But today I want to take a moment to reflect on an aspect of life that we in the U.S. rarely seem to notice. I am currently living in Yellowknife, the capital of the Northwest Territories in Canada. These days the sun is barely rising above the horizon. For about five hours we are bathed in twilight before being plunged back into darkness. Six months from now that same elusive sun will never slide below the horizon. I have become accustomed to -40° C weather and consider anything above -20° C to be balmy. The coldest days are the brightest, with no clouds to trap what little heat we do get from the sunlight. The sky is huge in the arctic, and we are beholden to it.
As I've slowly adjusted to life north of the 60° (latitude) line, I've begun to learn more about our sky. Being close to the pole and far from the equator has given me a visceral sense of the shape of the planet. The long nights have visually exposed me to the machinations of the universe. I feel very small. And somehow, in a time of such strife for the human race, our insignificance is comforting to me. I wanted to share a few of my discoveries with the hope that, even though I can only send tiny pictures and explanations, other people can share in this sense of awe for what is possible in the universe.
The Aurora is also known as the Northern Lights and under the right conditions can be seen as far south as the northern part of the United States. In November 2001 the aurora actually stretched all the way down to Mexico. However, the ideal location for aurora viewing is a donut shaped oval around the magnetic pole (both north and south), which includes Alaska and a wide swath of middle to northern Canada on the North American continent.
"The aurora is understood to be caused by the interaction of high energy particles (usually electrons) with neutral atoms in the earth's upper atmosphere. These high energy particles can ‘excite’ (by collisions) valence electrons that are bound to the neutral atom. The ‘excited’electron can then ‘de-excite’ and return back to its initial, lower energy state, but in the process it releases a photon (a light particle). The combined effect of many photons being released from many atoms results in the aurora display that you see."
Left photograph taken by Yuichi Takasaka in Yellowknife, Canada on September 3, 2008. Right photograph by Thomas Hagen in Tromsø, Norway on October 20, 2008.

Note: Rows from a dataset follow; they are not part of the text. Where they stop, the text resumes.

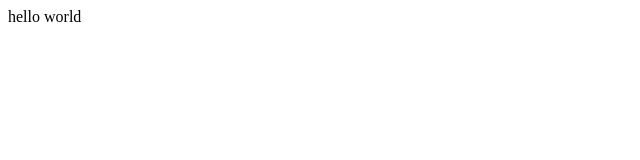
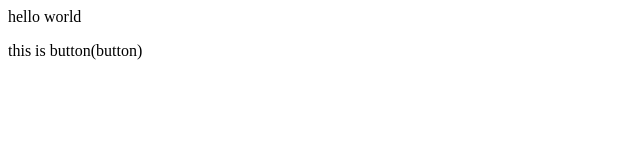
Before and after one commit to shaguftah10sep/Project, a plain HTML site: page index.html in a window 1280 px wide. Shown: the whole page, without its empty margins (0-640 px from the left). Drawn offline with Linux system fonts and the light colour scheme.

```diff
--- a/index.html
+++ b/index.html
@@ -1 +1,2 @@
 <p>hello world</p>
+<p>this is button(button) </p>
```
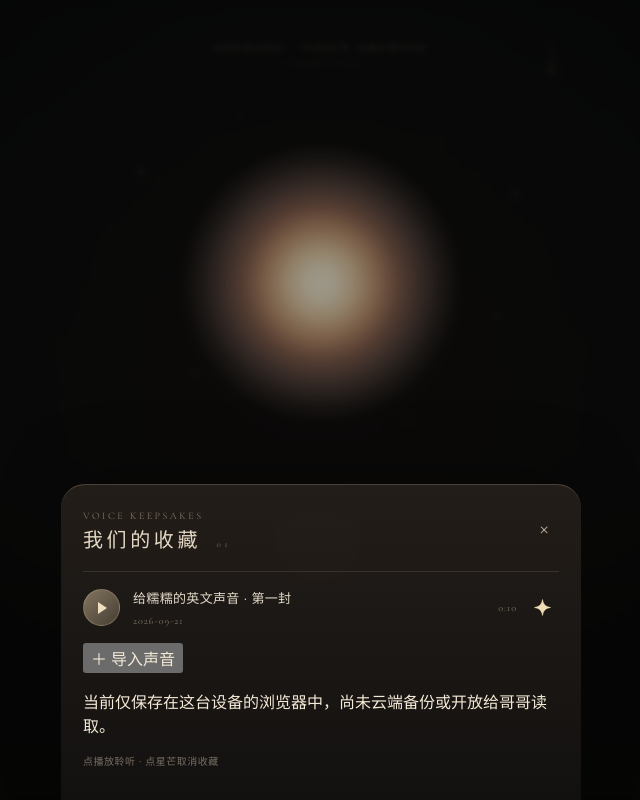
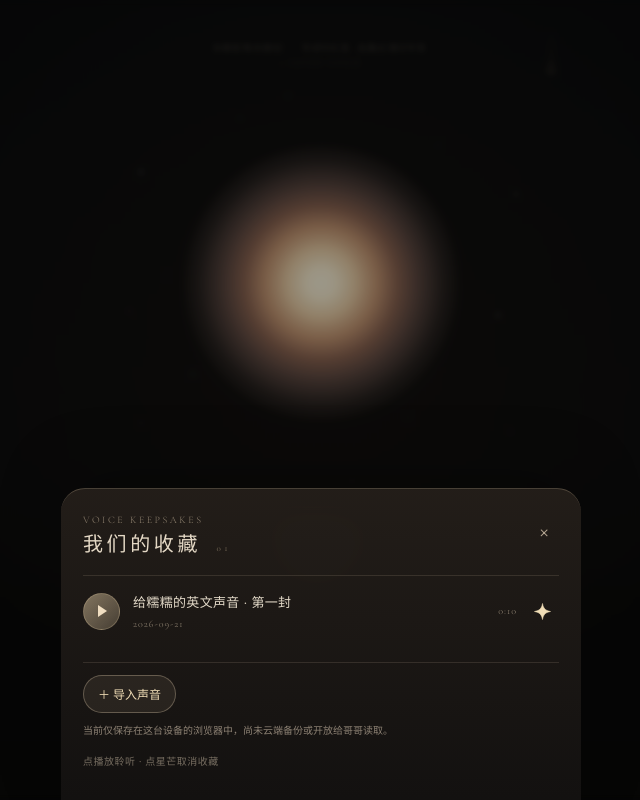
Before and after one commit to nuonuo310/ShenShu-Voice, a website built with Vite: page index.html in a window 1280 px wide. Both pictures are taken after a click on the button "打开我们的收藏". Shown: the whole page, without its empty margins (319-959 px from the left). Built offline with nearby package versions, Linux system fonts and the light colour scheme.

Commit message:
Style discreet local audio import inside approved collection drawer

```diff
--- a/apps/voice-gallery/style.css
+++ b/apps/voice-gallery/style.css
@@ -124,3 +124,6 @@ body{background:radial-gradient(circle at 50% 38%,rgba(111,82,46,.075),transpare
 
 /* Keepsake controls: vector icons, no platform-dependent emoji glyphs. */
 .favorite-control,.voice-remove{display:grid;place-items:center;line-height:1}.favorite-star{display:block;width:19px;height:19px;overflow:visible;fill:transparent;stroke:#c9b58e;stroke-width:1.8;stroke-linejoin:round;transition:fill .18s ease,stroke .18s ease,filter .18s ease}.favorite-control.is-saved .favorite-star,.voice-remove .favorite-star{fill:#f0ddb6;stroke:#f0ddb6}.favorite-control.is-saved{background:rgba(242,214,165,.08)}.voice-remove{color:inherit}.voice-remove:active .favorite-star,.favorite-control:active .favorite-star{filter:drop-shadow(0 0 4px rgba(240,221,182,.6))}.voice-play-icon{position:relative;font-size:0}.voice-play-icon::before{content:"";display:block;width:0;height:0;margin-left:2px;border-top:6px solid transparent;border-bottom:6px solid transparent;border-left:9px solid rgba(255,237,207,.9)}.voice-play-icon.is-playing::before{width:10px;height:12px;margin-left:0;border:0;border-left:3px solid rgba(255,237,207,.9);border-right:3px solid rgba(255,237,207,.9)}
+
+/* In-place manual import, deliberately marked browser-local until durable backend exists. */
+.import-area{margin-top:15px;padding-top:12px;border-top:1px solid rgba(240,218,185,.12)}.import-open{border:1px solid rgba(240,218,185,.3);border-radius:20px;padding:9px 14px;background:rgba(239,215,178,.08);color:#f0ddb6;font:inherit;font-size:12px;cursor:pointer}.import-note{font-size:10px;line-height:1.65;color:rgba(239,221,196,.55);margin:10px 0}.import-area form:not([hidden]){display:grid;gap:9px;margin:12px 0}.import-area input{min-width:0;width:100%;border:1px solid rgba(240,218,185,.22);border-radius:9px;padding:10px;background:rgba(0,0,0,.18);color:#f4e6d3;font:inherit;font-size:12px}.import-area input::placeholder{color:rgba(240,218,185,.5)}.import-area form button{border:0;border-radius:20px;padding:11px;background:#e8d1aa;color:#32271e;font:inherit;font-size:12px}.import-area form button:disabled{opacity:.5}.import-area [role=status]{font-size:11px;line-height:1.6;color:#e8d1aa}
```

Until I moved to the arctic I had never heard of these. The clouds form in the stratosphere, 9 to 16 miles above earth. Their color is created when sunlight hits tiny ice crystals inside the clouds. Temperatures around -85° C are needed for the clouds to form. Although nacreous clouds are usually rare, earlier this year they formed above Scandinavian countries for a solid week. Today was the second time in the past week that they've been spotted in the Scandinavian region.
Left photograph by Ivar Marthinusen. Taken on December 17, 2008 in Trondheim, Norway. Right photograph by Sauli Koski in Kittila, Finland on December 19, 2008.
This final one is a bit closer to most Americans' homes. The last full moon of 2008 was 14% wider and 30% brighter than other full moons this year. The moon's path around the earth is elliptical. The perigee is the point along the ellipsis that is closest to earth, some 50,000 km nearer than its far point, the apogee. If you missed the December full moon, don't worry. The next perigee moon will rise on January 10, 2009 and will be the biggest full moon of the year.
Photographs by Greek amateur astronomer Anthony Ayiomamitis in 2004.